It is the scenario we are using in our testbed, therefore you might find the following resources useful:

[source:freeDiameter/contrib/PKI contrib/PKI]
This folder contains some scripts that can help you managing this "fake" CA. You will find a few more details in the [source:freeDiameter/contrib/README contrib/README] file. The easiest way is to have a storage shared with all your peers, and have this fake PKI files reside in this storage. Otherwise you may find the make ship target from ca_script2 script in this directory useful.
This is the script we use to generate all the certificates of our test machines. It uses the Makefile from ca_script2. It shows an example of how to use this script to generate all the peers certificates. Check the script [source:VirtualTestbed/scripts/] for an example of how we use the generated certificates in each node.

Configuration examples

You can find many configuration files examples in our testbed [source:VirtualTestbed/conf here]. Some of the examples are explained in the Screenshots page in more details. You may also check the EAP Testbed explanation page that shows how to perform EAP authentication and accounting with freeDiameter.

Here is a typical example of configuration:

# -------- Local ---------

# Uncomment if the framework cannot resolv it.
#Identity = "backend.localhost";

# TLS configuration (see previous section)
TLS_Cred = "cert.pem" , "privkey.pem";
TLS_CA = "ca.pem";

# Limit the number of SCTP streams
SCTP_streams = 3;

# -------- Extensions ---------

# Uncomment (and create rtd.conf) to specify routing table for this peer.
#LoadExtension = "rt_default.fdx" : "rtd.conf";

# Uncomment (and create acl.conf) to allow incoming connections from other peers.
#LoadExtension = "acl_wl.fdx" : "acl.conf";

# Uncomment to display periodic state information
#LoadExtension = "dbg_monitor.fdx";
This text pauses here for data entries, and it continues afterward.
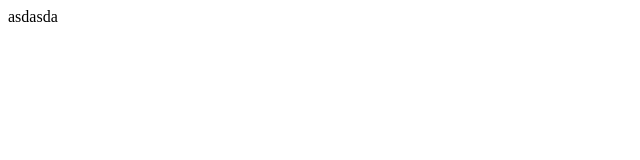
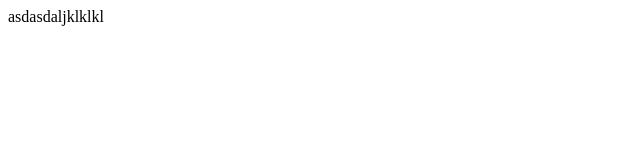
Before and after one commit to AgustinNardi/tps23nardi, a plain HTML site: page index.html in a window 1280 px wide. Shown: the full height of the page, 0-640 px from the left. Drawn offline with Linux system fonts and the light colour scheme.

Commit message:
cree el archivo html

```diff
--- a/index.html
+++ b/index.html
@@ -7,6 +7,6 @@
     <title>tp agustin</title>
 </head>
 <body>
-    asdasda
+    asdasdaljklklkl
 </body>
 </html>
```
# Uncomment to enable an interactive Python interpreter session.
# (see doc/ for more information)
#LoadExtension = "dbg_interactive.fdx";

# Load the RFC4005 dictionary objects
LoadExtension = "dict_nasreq.fdx";
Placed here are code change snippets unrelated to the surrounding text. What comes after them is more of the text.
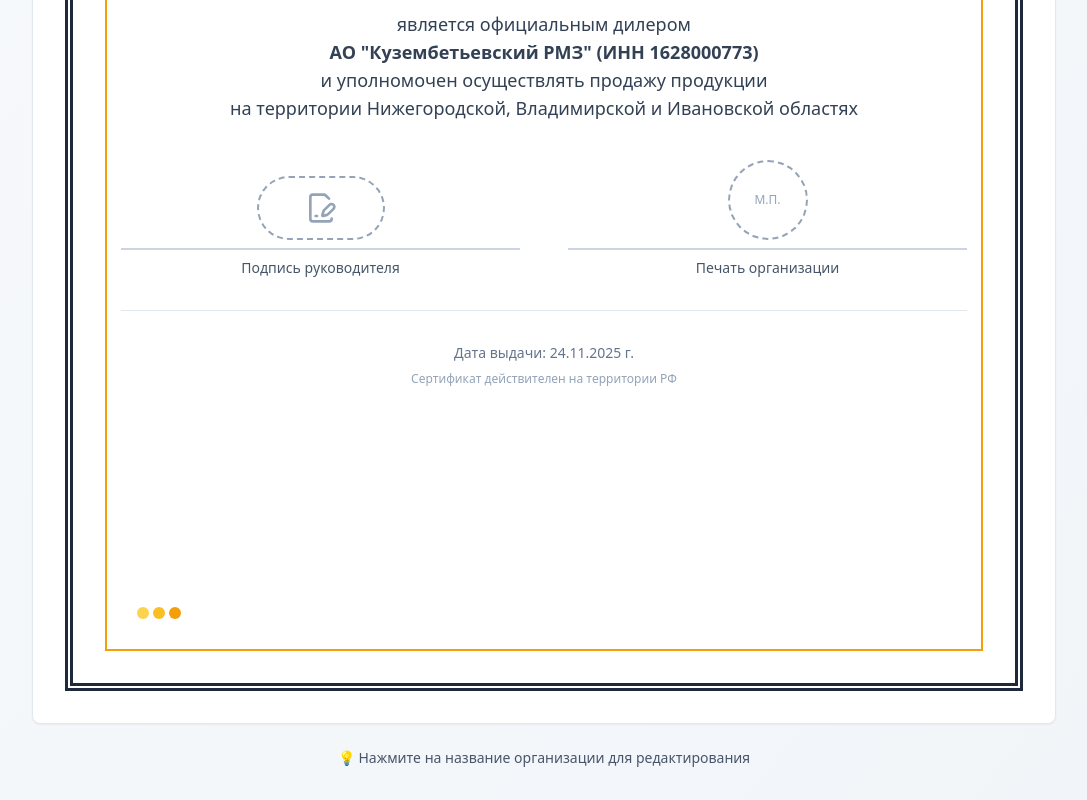
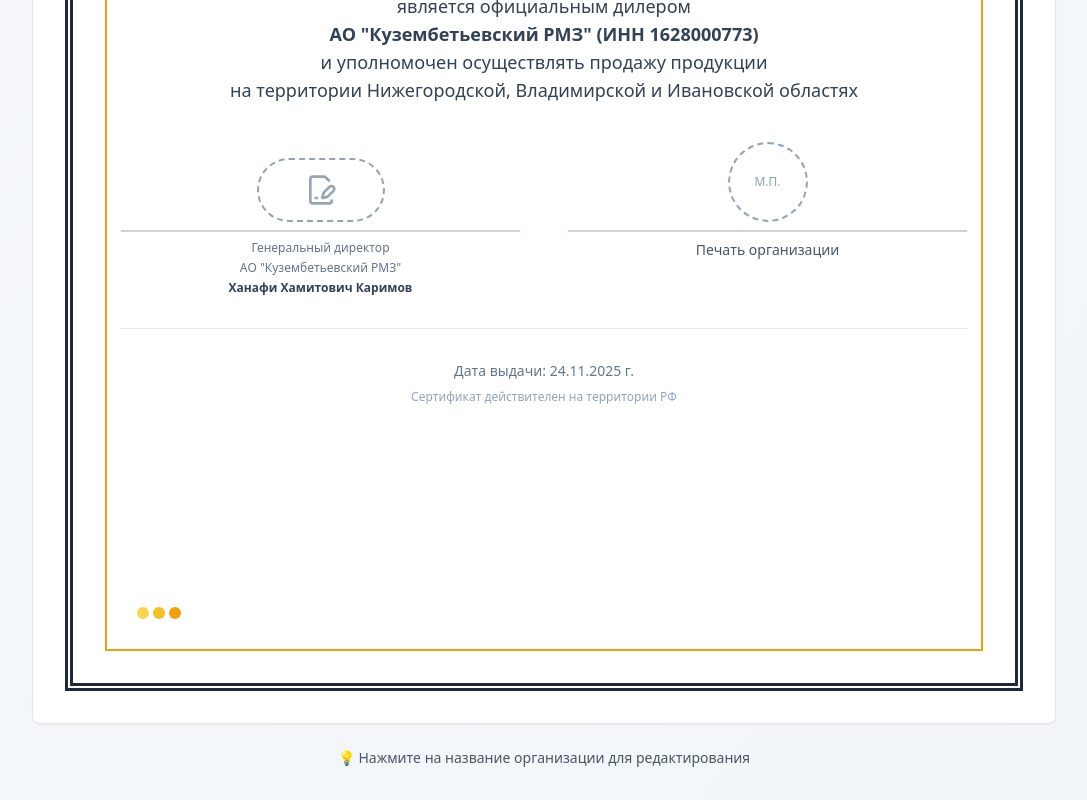
Before and after one commit to pr-poehali-dev/dealer-certificate-a4, a React (Vite) app: page / in a window 1280 px wide. Shown: the part 817-1617 px from the top of the page, without its empty margins (96-1183 px from the left). Built offline with nearby package versions, Linux system fonts and the light colour scheme.

Commit message:
feat: добавить подпись генерального директора

```diff
--- a/src/pages/Index.tsx
+++ b/src/pages/Index.tsx
@@ -93,9 +93,11 @@ const Index = () => {
                           <Icon name="FileSignature" size={32} className="text-slate-400" />
                         </div>
                       </div>
-                      <p className="text-sm text-slate-600 font-medium">
-                        Подпись руководителя
-                      </p>
+                      <div className="text-xs text-slate-500 space-y-1">
+                        <p className="font-medium">Генеральный директор</p>
+                        <p className="font-medium">АО "Кузембетьевский РМЗ"</p>
+                        <p className="font-semibold text-slate-700">Ханафи Хамитович Каримов</p>
+                      </div>
                     </div>
                   </div>
 
```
# Load RFC4072 dictionary objects
LoadExtension = "dict_eap.fdx";

# Load the Diameter EAP server extension (requires diameap.conf)
LoadExtension = "app_diameap.fdx" : "diameap.conf";

# Load the Accounting Server extension (requires app_acct.conf)
LoadExtension = "app_acct.fdx" : "app_acct.conf";

# -------- Peers ---------

# The framework will actively attempt to establish and maintain a connection
# with the peers listed here.
# For only accepting incoming connections, see the acl_wl.fx extension.

ConnectPeer = "nas.localhost" { No_TLS; };
ConnectPeer = "relay.localhost" { ConnectTo = "2001:DB8:1234::5678"; };

Last modified 13 years ago Last modified on Mar 3, 2011, 4:04:57 PM